_Code change snippets_
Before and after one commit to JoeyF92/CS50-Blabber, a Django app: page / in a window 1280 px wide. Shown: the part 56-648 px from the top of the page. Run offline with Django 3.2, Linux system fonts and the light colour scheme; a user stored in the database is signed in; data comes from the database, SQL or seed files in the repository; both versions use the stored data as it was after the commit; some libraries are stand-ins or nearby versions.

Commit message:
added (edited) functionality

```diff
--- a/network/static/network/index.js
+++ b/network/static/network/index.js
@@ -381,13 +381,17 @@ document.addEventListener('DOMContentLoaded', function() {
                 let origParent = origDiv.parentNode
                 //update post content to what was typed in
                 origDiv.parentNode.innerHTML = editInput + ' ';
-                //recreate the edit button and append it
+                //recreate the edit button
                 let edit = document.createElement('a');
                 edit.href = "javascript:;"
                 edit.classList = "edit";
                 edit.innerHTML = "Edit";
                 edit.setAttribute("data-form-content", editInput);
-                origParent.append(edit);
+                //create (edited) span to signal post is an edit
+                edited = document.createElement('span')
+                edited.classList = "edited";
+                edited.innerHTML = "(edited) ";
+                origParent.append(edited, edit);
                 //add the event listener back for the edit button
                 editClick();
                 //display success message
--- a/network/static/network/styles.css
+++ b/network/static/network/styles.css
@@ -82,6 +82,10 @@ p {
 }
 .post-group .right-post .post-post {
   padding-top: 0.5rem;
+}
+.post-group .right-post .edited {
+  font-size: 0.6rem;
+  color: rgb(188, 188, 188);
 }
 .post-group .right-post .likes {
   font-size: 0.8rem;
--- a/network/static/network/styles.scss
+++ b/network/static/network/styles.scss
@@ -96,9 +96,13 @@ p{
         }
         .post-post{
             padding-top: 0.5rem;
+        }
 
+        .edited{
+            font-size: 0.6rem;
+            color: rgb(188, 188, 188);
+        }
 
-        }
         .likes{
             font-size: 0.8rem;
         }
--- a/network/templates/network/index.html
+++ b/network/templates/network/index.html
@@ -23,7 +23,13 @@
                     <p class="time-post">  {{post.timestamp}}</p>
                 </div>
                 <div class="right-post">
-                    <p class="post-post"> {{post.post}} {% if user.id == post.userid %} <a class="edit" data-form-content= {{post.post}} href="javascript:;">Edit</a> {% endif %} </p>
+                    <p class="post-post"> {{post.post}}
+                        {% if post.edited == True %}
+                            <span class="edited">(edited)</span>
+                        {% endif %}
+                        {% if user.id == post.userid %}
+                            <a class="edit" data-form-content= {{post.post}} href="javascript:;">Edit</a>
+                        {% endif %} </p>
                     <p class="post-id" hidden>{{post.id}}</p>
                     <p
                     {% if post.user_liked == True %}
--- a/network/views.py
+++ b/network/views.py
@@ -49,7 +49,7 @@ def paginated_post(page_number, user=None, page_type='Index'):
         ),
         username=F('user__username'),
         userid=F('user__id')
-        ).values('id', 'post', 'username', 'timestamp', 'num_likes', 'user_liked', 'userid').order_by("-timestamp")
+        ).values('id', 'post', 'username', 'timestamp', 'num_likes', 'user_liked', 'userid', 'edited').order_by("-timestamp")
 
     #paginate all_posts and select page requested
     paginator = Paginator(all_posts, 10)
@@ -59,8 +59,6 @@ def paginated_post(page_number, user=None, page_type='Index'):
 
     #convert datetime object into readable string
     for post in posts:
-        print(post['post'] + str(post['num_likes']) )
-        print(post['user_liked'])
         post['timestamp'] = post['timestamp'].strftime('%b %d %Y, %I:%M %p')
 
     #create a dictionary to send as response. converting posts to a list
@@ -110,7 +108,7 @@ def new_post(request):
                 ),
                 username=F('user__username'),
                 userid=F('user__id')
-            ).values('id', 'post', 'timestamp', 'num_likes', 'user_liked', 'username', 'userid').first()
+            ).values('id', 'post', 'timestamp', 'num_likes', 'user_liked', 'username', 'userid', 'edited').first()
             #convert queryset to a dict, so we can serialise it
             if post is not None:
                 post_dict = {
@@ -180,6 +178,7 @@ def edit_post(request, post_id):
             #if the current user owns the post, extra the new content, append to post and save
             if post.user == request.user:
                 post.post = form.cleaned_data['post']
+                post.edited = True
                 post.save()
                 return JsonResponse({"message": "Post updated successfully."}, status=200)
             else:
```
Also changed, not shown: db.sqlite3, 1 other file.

_TASK REQUIREMENTS_
Take the entries above and repeat them. Alter nothing.

_EXERCISE ANSWER_
Before and after one commit to JoeyF92/CS50-Blabber, a Django app: page / in a window 1280 px wide. Shown: the part 56-648 px from the top of the page. Run offline with Django 3.2, Linux system fonts and the light colour scheme; a user stored in the database is signed in; data comes from the database, SQL or seed files in the repository; both versions use the stored data as it was after the commit; some libraries are stand-ins or nearby versions.

Commit message:
added (edited) functionality

```diff
--- a/network/static/network/index.js
+++ b/network/static/network/index.js
@@ -381,13 +381,17 @@ document.addEventListener('DOMContentLoaded', function() {
                 let origParent = origDiv.parentNode
                 //update post content to what was typed in
                 origDiv.parentNode.innerHTML = editInput + ' ';
-                //recreate the edit button and append it
+                //recreate the edit button
                 let edit = document.createElement('a');
                 edit.href = "javascript:;"
                 edit.classList = "edit";
                 edit.innerHTML = "Edit";
                 edit.setAttribute("data-form-content", editInput);
-                origParent.append(edit);
+                //create (edited) span to signal post is an edit
+                edited = document.createElement('span')
+                edited.classList = "edited";
+                edited.innerHTML = "(edited) ";
+                origParent.append(edited, edit);
                 //add the event listener back for the edit button
                 editClick();
                 //display success message
--- a/network/static/network/styles.css
+++ b/network/static/network/styles.css
@@ -82,6 +82,10 @@ p {
 }
 .post-group .right-post .post-post {
   padding-top: 0.5rem;
+}
+.post-group .right-post .edited {
+  font-size: 0.6rem;
+  color: rgb(188, 188, 188);
 }
 .post-group .right-post .likes {
   font-size: 0.8rem;
--- a/network/static/network/styles.scss
+++ b/network/static/network/styles.scss
@@ -96,9 +96,13 @@ p{
         }
         .post-post{
             padding-top: 0.5rem;
+        }
 
+        .edited{
+            font-size: 0.6rem;
+            color: rgb(188, 188, 188);
+        }
 
-        }
         .likes{
             font-size: 0.8rem;
         }
--- a/network/templates/network/index.html
+++ b/network/templates/network/index.html
@@ -23,7 +23,13 @@
                     <p class="time-post">  {{post.timestamp}}</p>
                 </div>
                 <div class="right-post">
-                    <p class="post-post"> {{post.post}} {% if user.id == post.userid %} <a class="edit" data-form-content= {{post.post}} href="javascript:;">Edit</a> {% endif %} </p>
+                    <p class="post-post"> {{post.post}}
+                        {% if post.edited == True %}
+                            <span class="edited">(edited)</span>
+                        {% endif %}
+                        {% if user.id == post.userid %}
+                            <a class="edit" data-form-content= {{post.post}} href="javascript:;">Edit</a>
+                        {% endif %} </p>
                     <p class="post-id" hidden>{{post.id}}</p>
                     <p
                     {% if post.user_liked == True %}
--- a/network/views.py
+++ b/network/views.py
@@ -49,7 +49,7 @@ def paginated_post(page_number, user=None, page_type='Index'):
         ),
         username=F('user__username'),
         userid=F('user__id')
-        ).values('id', 'post', 'username', 'timestamp', 'num_likes', 'user_liked', 'userid').order_by("-timestamp")
+        ).values('id', 'post', 'username', 'timestamp', 'num_likes', 'user_liked', 'userid', 'edited').order_by("-timestamp")
 
     #paginate all_posts and select page requested
     paginator = Paginator(all_posts, 10)
@@ -59,8 +59,6 @@ def paginated_post(page_number, user=None, page_type='Index'):
 
     #convert datetime object into readable string
     for post in posts:
-        print(post['post'] + str(post['num_likes']) )
-        print(post['user_liked'])
         post['timestamp'] = post['timestamp'].strftime('%b %d %Y, %I:%M %p')
 
     #create a dictionary to send as response. converting posts to a list
@@ -110,7 +108,7 @@ def new_post(request):
                 ),
                 username=F('user__username'),
                 userid=F('user__id')
-            ).values('id', 'post', 'timestamp', 'num_likes', 'user_liked', 'username', 'userid').first()
+            ).values('id', 'post', 'timestamp', 'num_likes', 'user_liked', 'username', 'userid', 'edited').first()
             #convert queryset to a dict, so we can serialise it
             if post is not None:
                 post_dict = {
@@ -180,6 +178,7 @@ def edit_post(request, post_id):
             #if the current user owns the post, extra the new content, append to post and save
             if post.user == request.user:
                 post.post = form.cleaned_data['post']
+                post.edited = True
                 post.save()
                 return JsonResponse({"message": "Post updated successfully."}, status=200)
             else:
```
Also changed, not shown: db.sqlite3, 1 other file.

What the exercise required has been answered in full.